GSE Worldwide is expanding its services to reach deeper into the college athletics market. The new division is solely dedicated to negotiating name, image, and likeness (NIL) deals for GSE’s collegiate clients.
GSE has already dabbled in the NIL space, representing athletes such as Alabama standout athletes John Metchie (football) and Jahvon Quinerly (basketball).
Russ Spielman, Senior Executive Vice President at GSE, addressed some lessons learned from working with college athletes this past season. He said, “managing everyone’s expectations” was critically noteworthy moving forward into a more robust dive into working in NIL. Another lesson Spielman mentioned was realizing there are “so many little pieces of minutiae, so that if you address all of that in advance, it’ll make things easier as you progress.”

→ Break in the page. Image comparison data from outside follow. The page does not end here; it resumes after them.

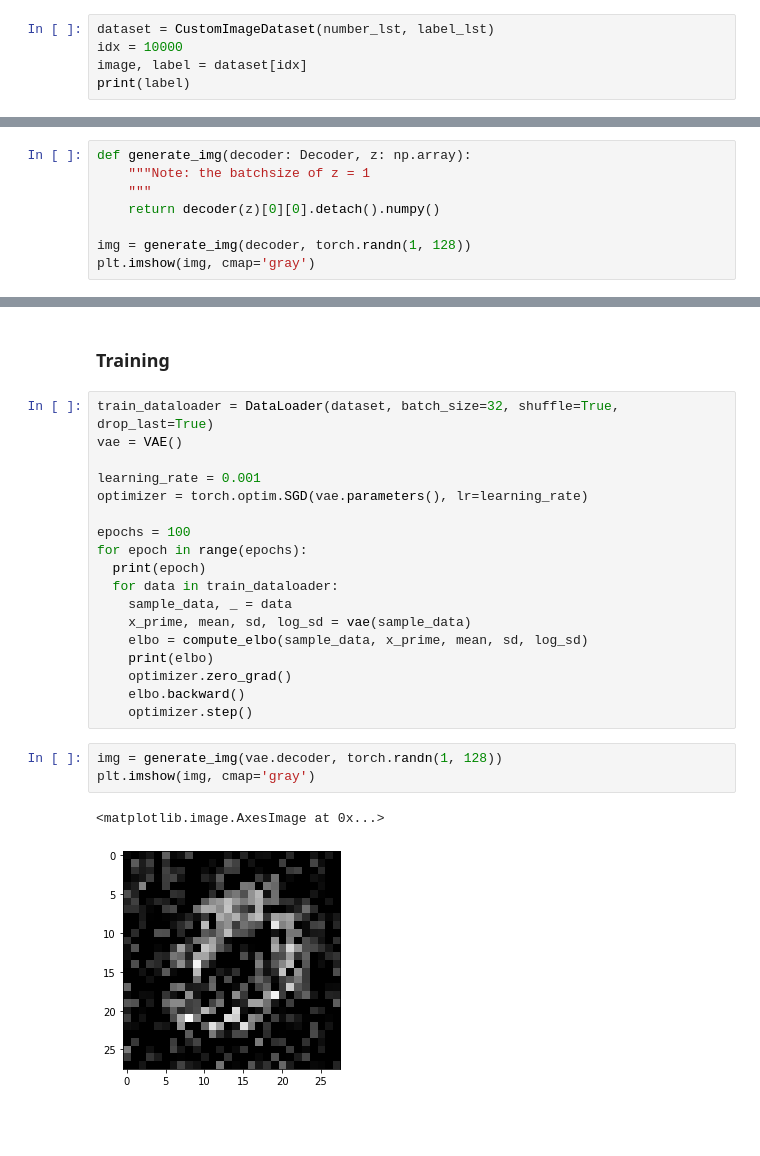
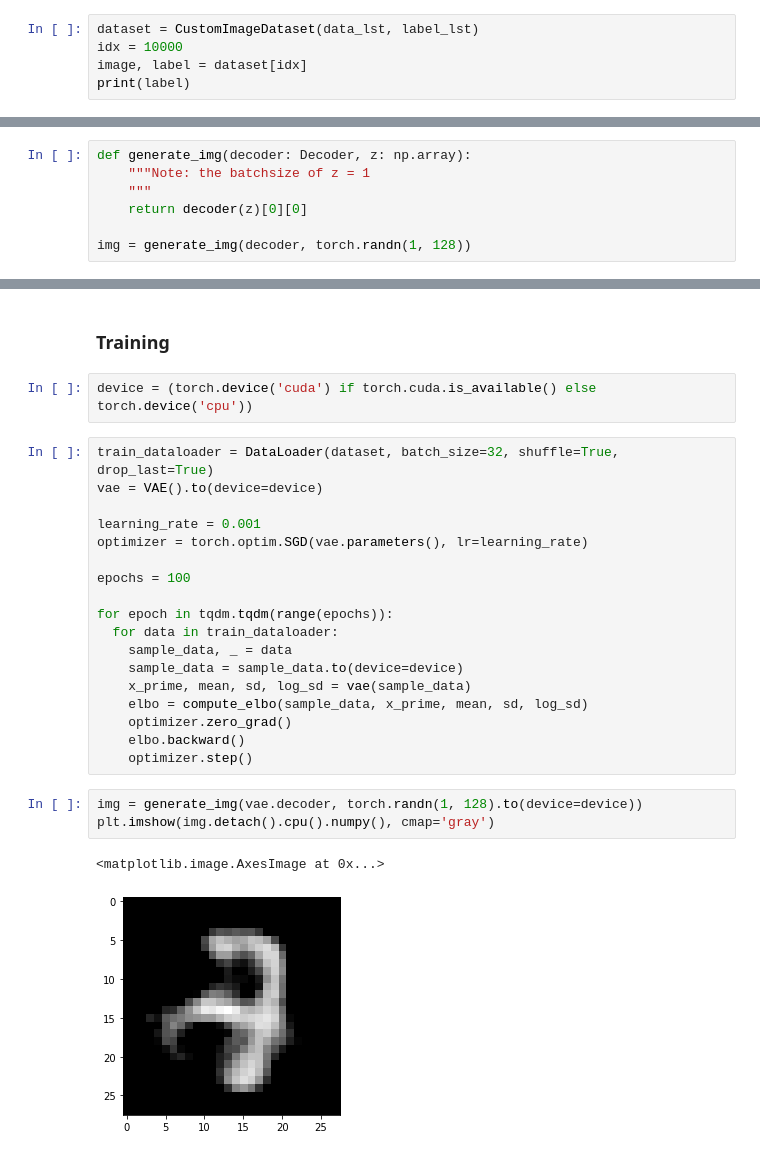
Before and after one commit to JunruL/Variational-Autoencoder, a Jupyter notebook: VAE.ipynb, the cells around one changed output, grey strips where cells are left out. Saved outputs shown, nothing was run; the diff lists cells and outputs as text; blank space fills up the shorter version.

```diff
--- a/VAE.ipynb
+++ b/VAE.ipynb
@@ -45,7 +46,7 @@ for number in range(10):
   data_lst += ['./mnist_png/train/' + str(number) + '/' + str(file) for file in number_lst]
   label_lst += [number for _ in range(len(number_lst))]
 # %%
-dataset = CustomImageDataset(number_lst, label_lst)
+dataset = CustomImageDataset(data_lst, label_lst)
 idx = 10000
 image, label = dataset[idx]
 print(label)
@@ -159,7 +178,6 @@ torch.Size([32, 1, 28, 28])
 def generate_img(decoder: Decoder, z: np.array):
     """Note: the batchsize of z = 1
     """
-    return decoder(z)[0][0].detach().numpy()
+    return decoder(z)[0][0]
 
 img = generate_img(decoder, torch.randn(1, 128))
-plt.imshow(img, cmap='gray')
@@ -214,29 +232,31 @@ tensor(nan, grad_fn=<MulBackward0>)
 # %% [markdown]
 ### Training
+# %%
+device = (torch.device('cuda') if torch.cuda.is_available() else torch.device('cpu'))
 # %%
 train_dataloader = DataLoader(dataset, batch_size=32, shuffle=True, drop_last=True)
-vae = VAE()
+vae = VAE().to(device=device)
 
 learning_rate = 0.001
 optimizer = torch.optim.SGD(vae.parameters(), lr=learning_rate)
 
 epochs = 100
-for epoch in range(epochs):
-  print(epoch)
+
+for epoch in tqdm.tqdm(range(epochs)):
   for data in train_dataloader:
     sample_data, _ = data
+    sample_data = sample_data.to(device=device)
     x_prime, mean, sd, log_sd = vae(sample_data)
     elbo = compute_elbo(sample_data, x_prime, mean, sd, log_sd)
-    print(elbo)
     optimizer.zero_grad()
     elbo.backward()
     optimizer.step()
 # %%
-img = generate_img(vae.decoder, torch.randn(1, 128))
-plt.imshow(img, cmap='gray')
+img = generate_img(vae.decoder, torch.randn(1, 128).to(device=device))
+plt.imshow(img.detach().cpu().numpy(), cmap='gray')
 # %% [output]
 <matplotlib.image.AxesImage at 0x...>
-[figure, old version]
+[figure, new version]
 # %%
 for data in train_dataloader:
   sample_data, sample_label = data
```
Also changed, not shown: parts of 8 cells of this notebook.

Spielman acknowledged the priorities of student-athletes. They’re college students who play a sport on top of going to class and studying. Social media comes secondary, and it is unrealistic to expect it to be a full-time job. With that said, GSE will listen to the career aspirations of its clients and involve the athletes in opportunities that will help propel them in whichever direction they choose. Some of the more accessible prospects Spielman anticipates are memorabilia and trading cards. In addition, QSRs (Quick Service Restaurants) show a lot of potential for athletes to capitalize on their NIL.
While some athletes at big-name programs may have more opportunities off the bat, Spielman recognizes other factors, like narrative, are equally important in an athlete’s ability to attract deals. “People like the Cavinder twins and others who are great social media personalities. We’re with Jahvon Quinerly, who plays basketball at Alabama is a good social media personality,” said Spielman. “People are gravitating to that. … Marketing is much more of an art than a science.”
Since NIL has taken college athletics by storm, some unlikely sports have emerged as promising opportunities for student-athletes. New creative developments like the “Next In Line” program launched by the WWE offer athletes a route to unique collaborative partnerships that may otherwise not be available to them. “We might not have previously considered wrestling as a sport to focus on,” Spielman said. “I personally have an affinity for lacrosse, where I might give that more time and attention.”